▶ [Work instruction]
Take each line below that has "three" and copy it.

▶ [Records supplied]
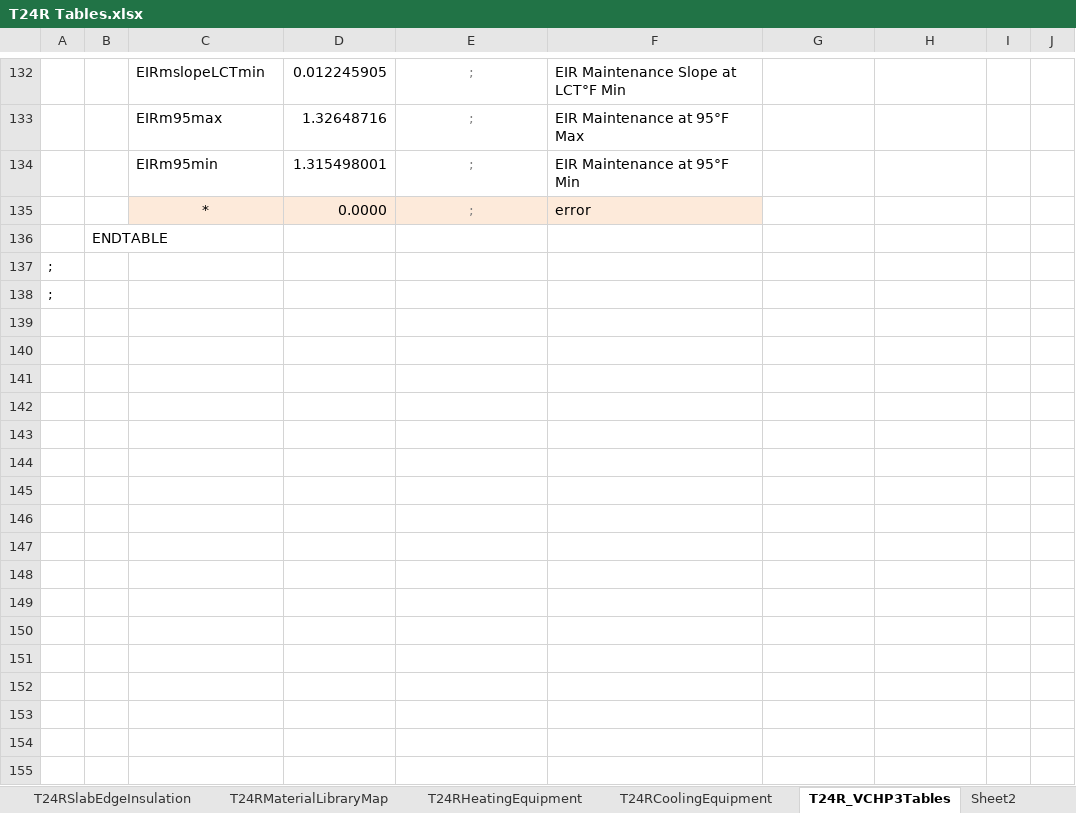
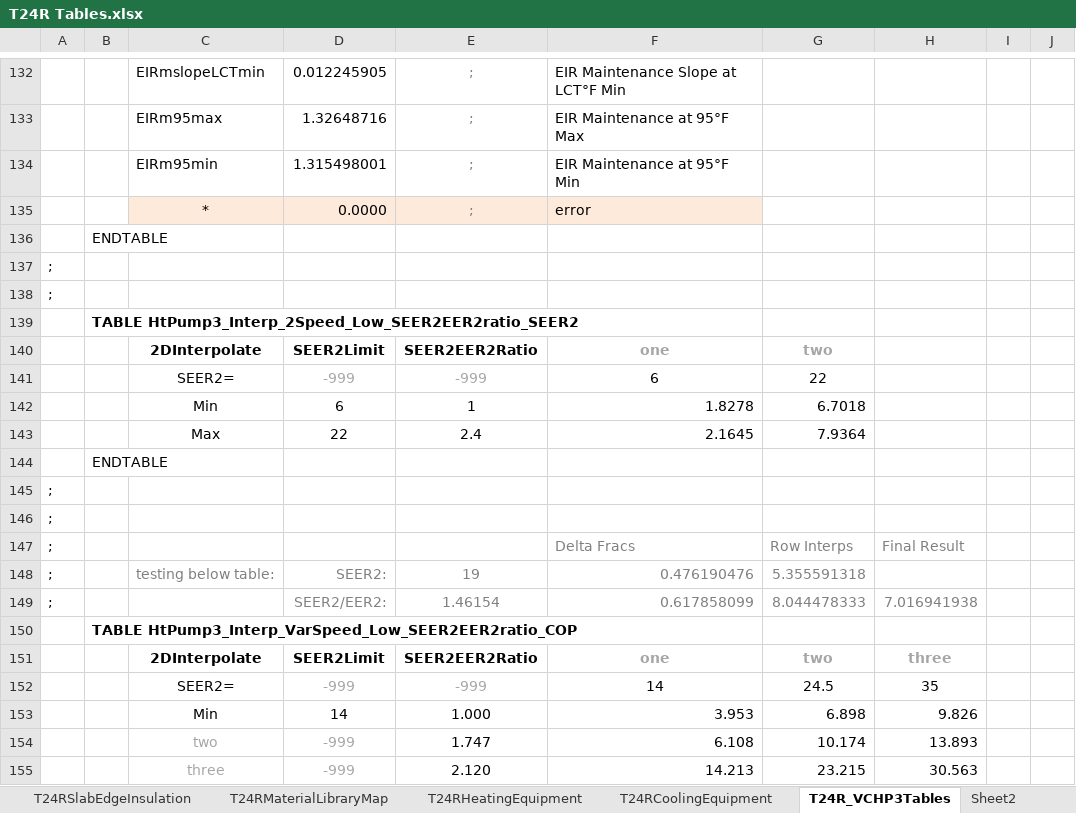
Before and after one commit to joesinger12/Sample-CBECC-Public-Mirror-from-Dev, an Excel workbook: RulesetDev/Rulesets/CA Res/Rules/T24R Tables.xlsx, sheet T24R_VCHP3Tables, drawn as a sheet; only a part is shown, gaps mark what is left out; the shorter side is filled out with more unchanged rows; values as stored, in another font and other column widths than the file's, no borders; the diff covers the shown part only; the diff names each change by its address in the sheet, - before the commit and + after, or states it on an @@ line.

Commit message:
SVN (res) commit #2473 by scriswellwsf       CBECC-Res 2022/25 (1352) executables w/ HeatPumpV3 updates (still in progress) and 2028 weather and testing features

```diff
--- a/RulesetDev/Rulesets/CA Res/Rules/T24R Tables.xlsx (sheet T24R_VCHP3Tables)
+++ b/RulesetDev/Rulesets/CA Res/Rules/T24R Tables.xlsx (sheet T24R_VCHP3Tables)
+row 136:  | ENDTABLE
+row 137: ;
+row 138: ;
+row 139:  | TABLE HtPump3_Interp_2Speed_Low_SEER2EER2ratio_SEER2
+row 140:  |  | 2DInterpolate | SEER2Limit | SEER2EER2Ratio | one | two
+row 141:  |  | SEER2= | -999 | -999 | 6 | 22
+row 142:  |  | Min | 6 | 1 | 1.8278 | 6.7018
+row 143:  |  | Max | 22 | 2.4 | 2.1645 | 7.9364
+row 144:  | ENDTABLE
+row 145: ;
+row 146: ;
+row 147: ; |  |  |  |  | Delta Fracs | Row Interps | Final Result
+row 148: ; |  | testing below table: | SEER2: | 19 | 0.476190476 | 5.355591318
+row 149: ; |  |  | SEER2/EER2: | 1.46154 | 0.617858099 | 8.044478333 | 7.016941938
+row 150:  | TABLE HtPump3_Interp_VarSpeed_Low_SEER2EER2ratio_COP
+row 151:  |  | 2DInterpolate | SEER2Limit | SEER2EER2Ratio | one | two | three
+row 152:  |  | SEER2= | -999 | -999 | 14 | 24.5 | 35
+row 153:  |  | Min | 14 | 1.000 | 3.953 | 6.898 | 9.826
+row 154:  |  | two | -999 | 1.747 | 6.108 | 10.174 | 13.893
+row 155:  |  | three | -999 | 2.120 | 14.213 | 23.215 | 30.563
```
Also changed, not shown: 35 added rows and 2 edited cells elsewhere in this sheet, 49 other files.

--

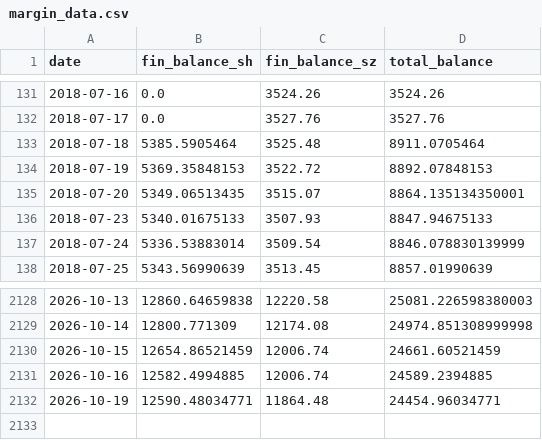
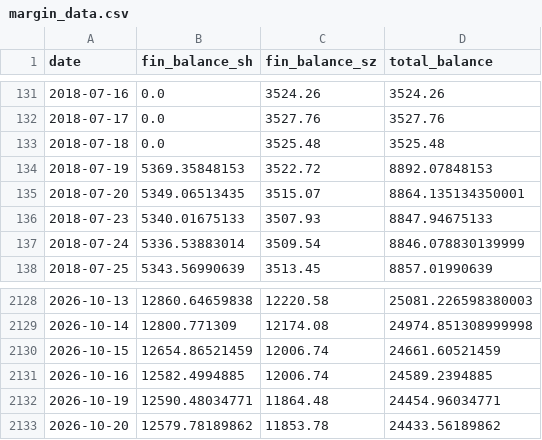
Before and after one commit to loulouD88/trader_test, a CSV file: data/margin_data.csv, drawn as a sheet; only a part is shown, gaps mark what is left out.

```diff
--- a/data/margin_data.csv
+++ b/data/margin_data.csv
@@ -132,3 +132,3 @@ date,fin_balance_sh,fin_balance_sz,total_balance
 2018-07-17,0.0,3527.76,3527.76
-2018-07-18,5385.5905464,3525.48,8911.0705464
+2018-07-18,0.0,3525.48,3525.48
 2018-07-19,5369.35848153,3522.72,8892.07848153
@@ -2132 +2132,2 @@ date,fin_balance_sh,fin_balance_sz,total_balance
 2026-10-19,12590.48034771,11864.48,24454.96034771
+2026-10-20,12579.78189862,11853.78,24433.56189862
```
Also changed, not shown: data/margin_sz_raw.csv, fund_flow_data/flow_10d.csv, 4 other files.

▶ [Exercise output]
+row 151:  |  | 2DInterpolate | SEER2Limit | SEER2EER2Ratio | one | two | three
+row 155:  |  | three | -999 | 2.120 | 14.213 | 23.215 | 30.563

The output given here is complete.